So why does the depletion phase persist? Some athletes are old-fashioned and stick to what previous legendary athletes and coaches did. Perhaps they just read old magazines and studies. Certainly the ritual of a special practice is hard to break away from - especially if you are the kind of athlete that believes in "no pain, no gain", or that greater effort will bring greater rewards. Many athletes are guided by superstition as much as experience. If an early competition success, or the success of a rival involved a depletion preparation, the athlete may want to follow what seemed to work. In a sport like marathon running, athletes may only compete at their highest level a couple of times each year. Therefore it is difficult to experiment with and assess the contribution of many different variables that affect the final result. Athletes who dare to try the new modified approach may have a bad race for an unrelated reason but may blame their new loading approach. And of course, some athletes may say that they deplete, without really doing it rigorously.
So should we just forget about about depleting? Well, maybe it works! Maybe it does increase the subsequent muscle loading. Maybe it offers the athlete some metabolic improvements by serving as a shortened version of the fat adaptation technique that is currently under trial. Scientists may need to re-open the files on the metabolic, glycogen storage and performance outcomes following a depleted and non-depleted loading before we can put this issue to its final rest.
In the meantime, athletes will continue to do what they think works best for them. Some endurance athletes aren't able to consider a depletion/loading protocol due to practical restraints. Athletes who compete frequently such as those in weekly sports competitions, or those undertaking stage or tournament events, simply do not have the time to undertake a long preparation between their events.
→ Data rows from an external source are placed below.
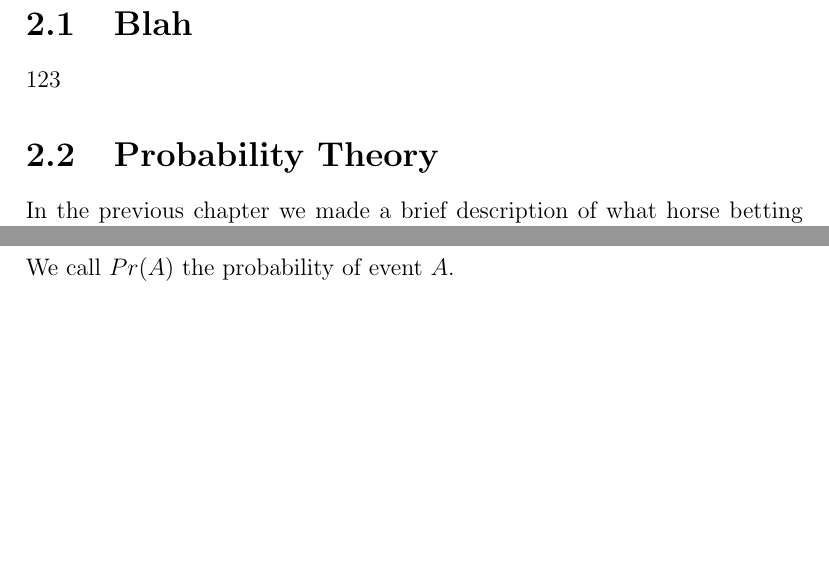
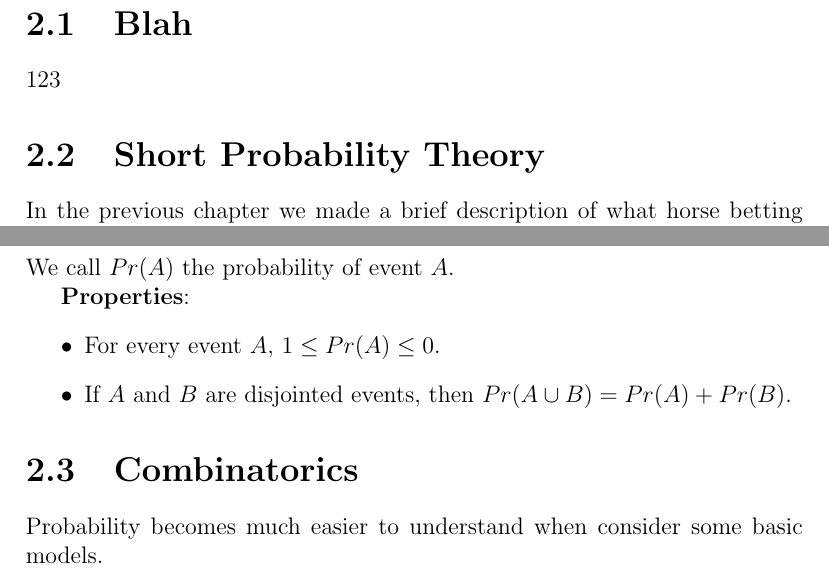
Before and after one commit to vouldjeff/NaiveDecisionMaking_Documentation, a LaTeX document (documentation.tex, which reads probability_second.tex): two parts of pages 3 and 4 of 4 before the commit and two parts of pages 4 and 5 of 5 after it, joined at a grey line, cut so that both start at the same text, the shorter picture padded with empty space. Compiled offline with pdfLaTeX.

```diff
--- a/documentation.tex
+++ b/documentation.tex
@@ -17,7 +17,10 @@
 \section{Blah}
 \input{probability_first}
 
-\section{Probability Theory}
+\section{Short Probability Theory}
 \input{probability_second}
 
+\section{Combinatorics}
+\input{probability_combinatorics}
+
 \end{document}
--- a/probability_second.tex
+++ b/probability_second.tex
@@ -12,3 +12,8 @@
 Let $A$ be a subset of $\Omega$ then:
 \[ Pr(A) = \sum\limits_{\omega\in A} p(\omega) \]
 We call $Pr(A)$ the probability of event $A$.
+
+\begin{list}{•}{\textbf{Properties}:}
+	\item For every event $A$, $1 \leq Pr(A) \leq 0$.
+	\item If $A$ and $B$ are disjointed events, then $Pr(A\cup B) = Pr(A) + Pr(B)$.
+\end{list}
```
Also changed, not shown: documentation.pdf, documentation.tex (2 more changed lines), 3 other files.
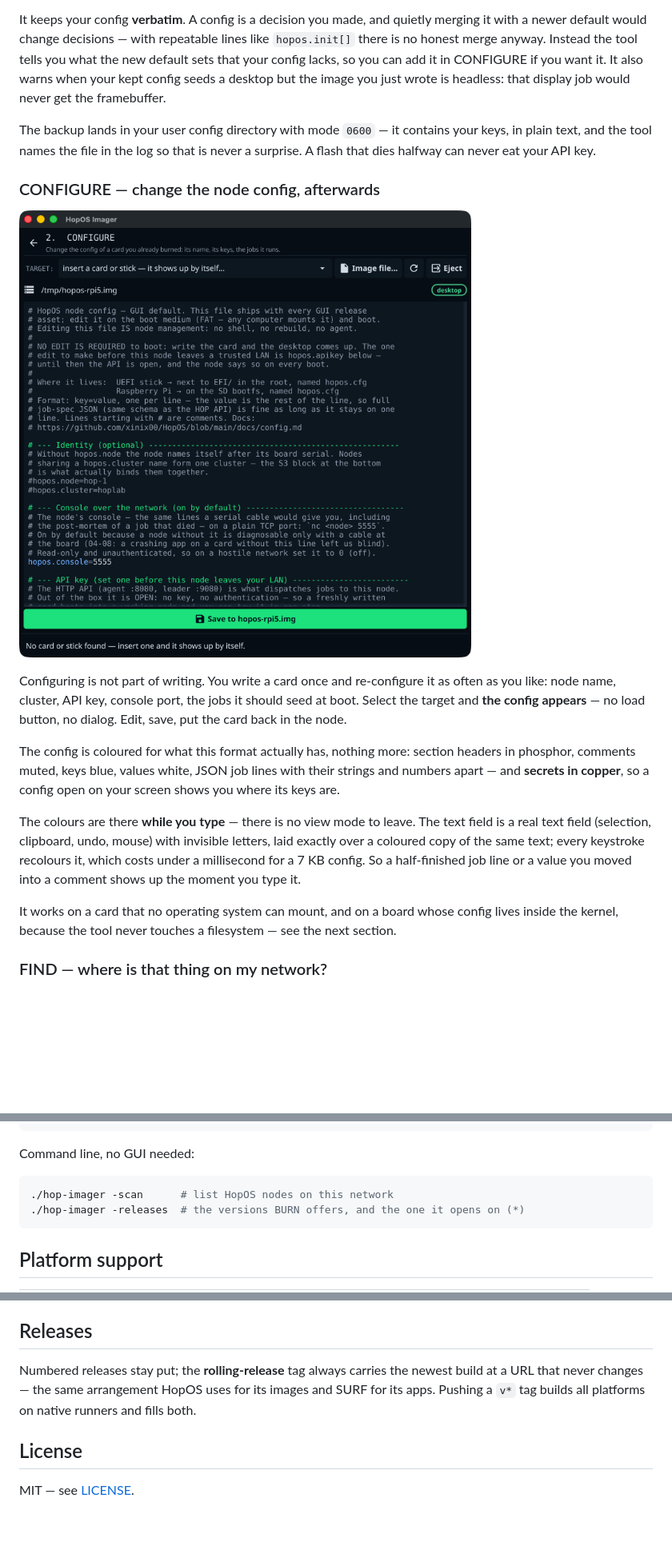
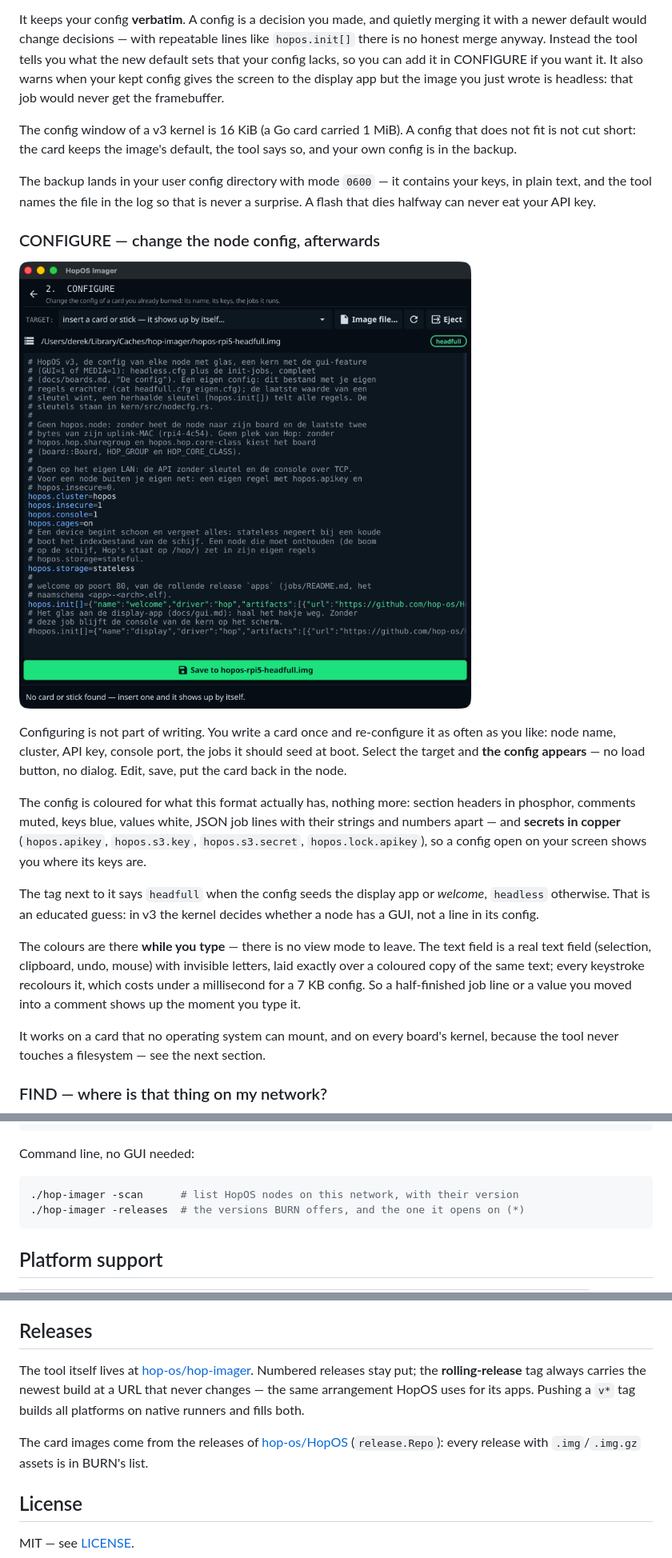
Before and after one commit to hop-os/hop-imager, a Markdown page: README.md, 3 parts joined by grey strips. Shown at 80% size. Drawn GitHub-style; pictures changed too: docs/configure.png; blank space fills up the shorter version.

````diff
--- a/README.md
+++ b/README.md
@@ -68,9 +95,13 @@ It keeps your config **verbatim**. A config is a decision you made, and quietly
 merging it with a newer default would change decisions — with repeatable lines
 like `hopos.init[]` there is no honest merge anyway. Instead the tool tells you
 what the new default sets that your config lacks, so you can add it in CONFIGURE
-if you want it. It also warns when your kept config seeds a desktop but the
-image you just wrote is headless: that display job would never get the
-framebuffer.
+if you want it. It also warns when your kept config gives the screen to the
+display app but the image you just wrote is headless: that job would never get
+the framebuffer.
+
+The config window of a v3 kernel is 16 KiB (a Go card carried 1 MiB). A
+config that does not fit is not cut short: the card keeps the image's default,
+the tool says so, and your own config is in the backup.
 
 The backup lands in your user config directory with mode `0600` — it contains
 your keys, in plain text, and the tool names the file in the log so that is never
@@ -87,8 +118,13 @@ button, no dialog. Edit, save, put the card back in the node.
 
 The config is coloured for what this format actually has, nothing more: section
 headers in phosphor, comments muted, keys blue, values white, JSON job lines
-with their strings and numbers apart — and **secrets in copper**, so a config
-open on your screen shows you where its keys are.
+with their strings and numbers apart — and **secrets in copper** (`hopos.apikey`,
+`hopos.s3.key`, `hopos.s3.secret`, `hopos.lock.apikey`), so a config open on
+your screen shows you where its keys are.
+
+The tag next to it says `headfull` when the config seeds the display app or
+*welcome*, `headless` otherwise. That is an educated guess: in v3 the kernel
+decides whether a node has a GUI, not a line in its config.
 
 The colours are there **while you type** — there is no view mode to leave. The
 text field is a real text field (selection, clipboard, undo, mouse) with
@@ -97,9 +133,8 @@ keystroke recolours it, which costs under a millisecond for a 7 KB config. So a
 half-finished job line or a value you moved into a comment shows up the moment
 you type it.
 
-It works on a card that no operating system can mount, and on a board whose
-config lives inside the kernel, because the tool never touches a filesystem —
-see the next section.
+It works on a card that no operating system can mount, and on every board's
+kernel, because the tool never touches a filesystem — see the next section.
 
 ### FIND — where is that thing on my network?
 
@@ -178,7 +245,7 @@ go build .
 Command line, no GUI needed:
 
 ```sh
-./hop-imager -scan      # list HopOS nodes on this network
+./hop-imager -scan      # list HopOS nodes on this network, with their version
 ./hop-imager -releases  # the versions BURN offers, and the one it opens on (*)
 ```
 
@@ -206,10 +273,15 @@ constraint the operating system imposes rather than a style choice:
 
 ## Releases
 
+The tool itself lives at [hop-os/hop-imager](https://github.com/hop-os/hop-imager).
 Numbered releases stay put; the **rolling-release** tag always carries the
 newest build at a URL that never changes — the same arrangement HopOS uses for
-its images and SURF for its apps. Pushing a `v*` tag builds all platforms on
-native runners and fills both.
+its apps. Pushing a `v*` tag builds all platforms on native runners and fills
+both.
+
+The card images come from the releases of
+[hop-os/HopOS](https://github.com/hop-os/HopOS) (`release.Repo`): every
+release with `.img`/`.img.gz` assets is in BURN's list.
 
 ## License
 
````
Also changed, not shown: other parts of README.md (+84 -25 lines), .github/release-notes.md (+5 -3 lines), docs/burn.png, docs/find.png, docs/home.png.
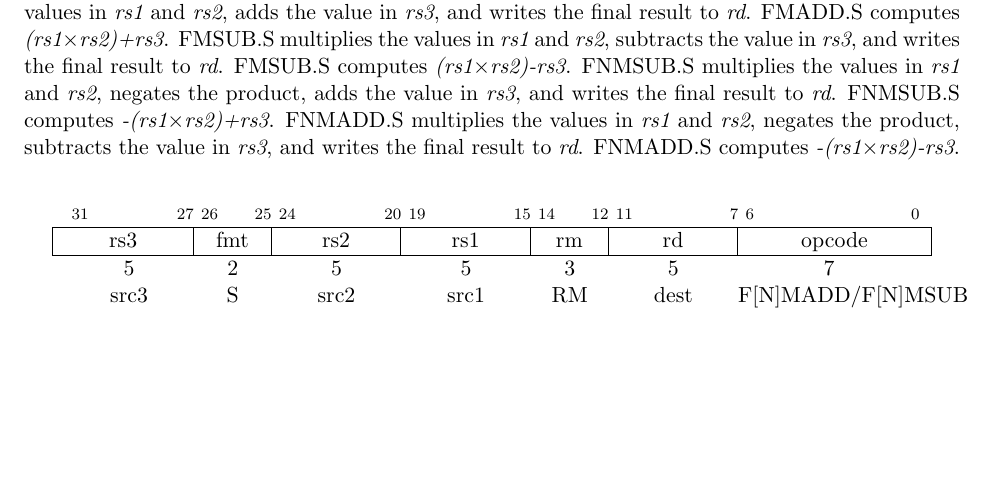
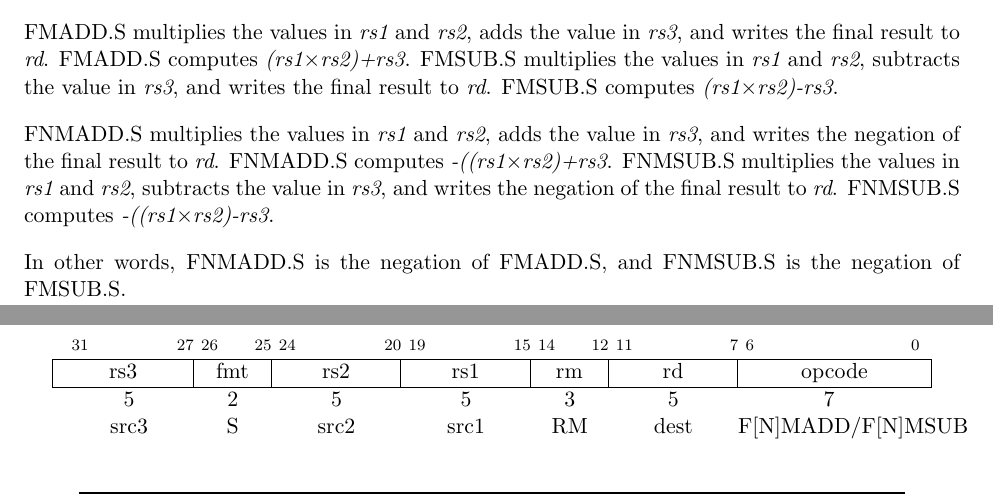
Before and after one commit to riscv/riscv-isa-manual, a LaTeX thesis (src/riscv-spec.tex, which reads src/f.tex): part of page 82 of 257 before the commit and two parts of pages 82 and 83 of 257 after it, the two joined at a grey line, cut so that both start at the same text, the shorter picture padded with empty space. Compiled offline with pdfLaTeX.

Commit message:
Reword FNMADD.S and FNMSUB.S to be clearer

```diff
--- a/src/f.tex
+++ b/src/f.tex
@@ -459,18 +459,23 @@ Floating-point fused multiply-add instructions require a new standard
 instruction format.  R4-type instructions specify three source
 registers ({\em rs1}, {\em rs2}, and {\em rs3}) and a destination
 register ({\em rd}).  This format is only used by the floating-point
-fused multiply-add instructions. FMADD.S multiplies the values in {\em
-rs1} and {\em rs2}, adds the value in {\em rs3}, and writes the final
-result to {\em rd}. FMADD.S computes {\em (rs1$\times$rs2)+rs3}.
-FMSUB.S multiplies the values in {\em rs1} and {\em rs2}, subtracts
-the value in {\em rs3}, and writes the final result to {\em rd}.
-FMSUB.S computes {\em (rs1$\times$rs2)-rs3}. FNMSUB.S multiplies the
-values in {\em rs1} and {\em rs2}, negates the product, adds the value
-in {\em rs3}, and writes the final result to {\em rd}. FNMSUB.S
-computes {\em -(rs1$\times$rs2)+rs3}. FNMADD.S multiplies the values
-in {\em rs1} and {\em rs2}, negates the product, subtracts the value
-in {\em rs3}, and writes the final result to {\em rd}. FNMADD.S
-computes {\em -(rs1$\times$rs2)-rs3}.
+fused multiply-add instructions.
+
+FMADD.S multiplies the values in {\em rs1} and {\em rs2}, adds the
+value in {\em rs3}, and writes the final result to {\em rd}. FMADD.S
+computes {\em (rs1$\times$rs2)+rs3}.  FMSUB.S multiplies the values in
+{\em rs1} and {\em rs2}, subtracts the value in {\em rs3}, and writes
+the final result to {\em rd}.  FMSUB.S computes {\em (rs1$\times$rs2)-rs3}.
+
+FNMADD.S multiplies the values in {\em rs1} and {\em rs2}, adds the
+value in {\em rs3}, and writes the negation of the final result to
+{\em rd}. FNMADD.S computes {\em -((rs1$\times$rs2)+rs3}. FNMSUB.S
+multiplies the values in {\em rs1} and {\em rs2}, subtracts the value
+in {\em rs3}, and writes the negation of the final result to
+{\em rd}. FNMSUB.S computes {\em -((rs1$\times$rs2)-rs3}.
+
+In other words, FNMADD.S is the negation of FMADD.S, and FNMSUB.S is
+the negation of FMSUB.S.
 
 \vspace{-0.2in}
 \begin{center}
```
Others will find that the downside of depletion is not worth the risk, or that any small merits are overshadowed by the depletion protocol.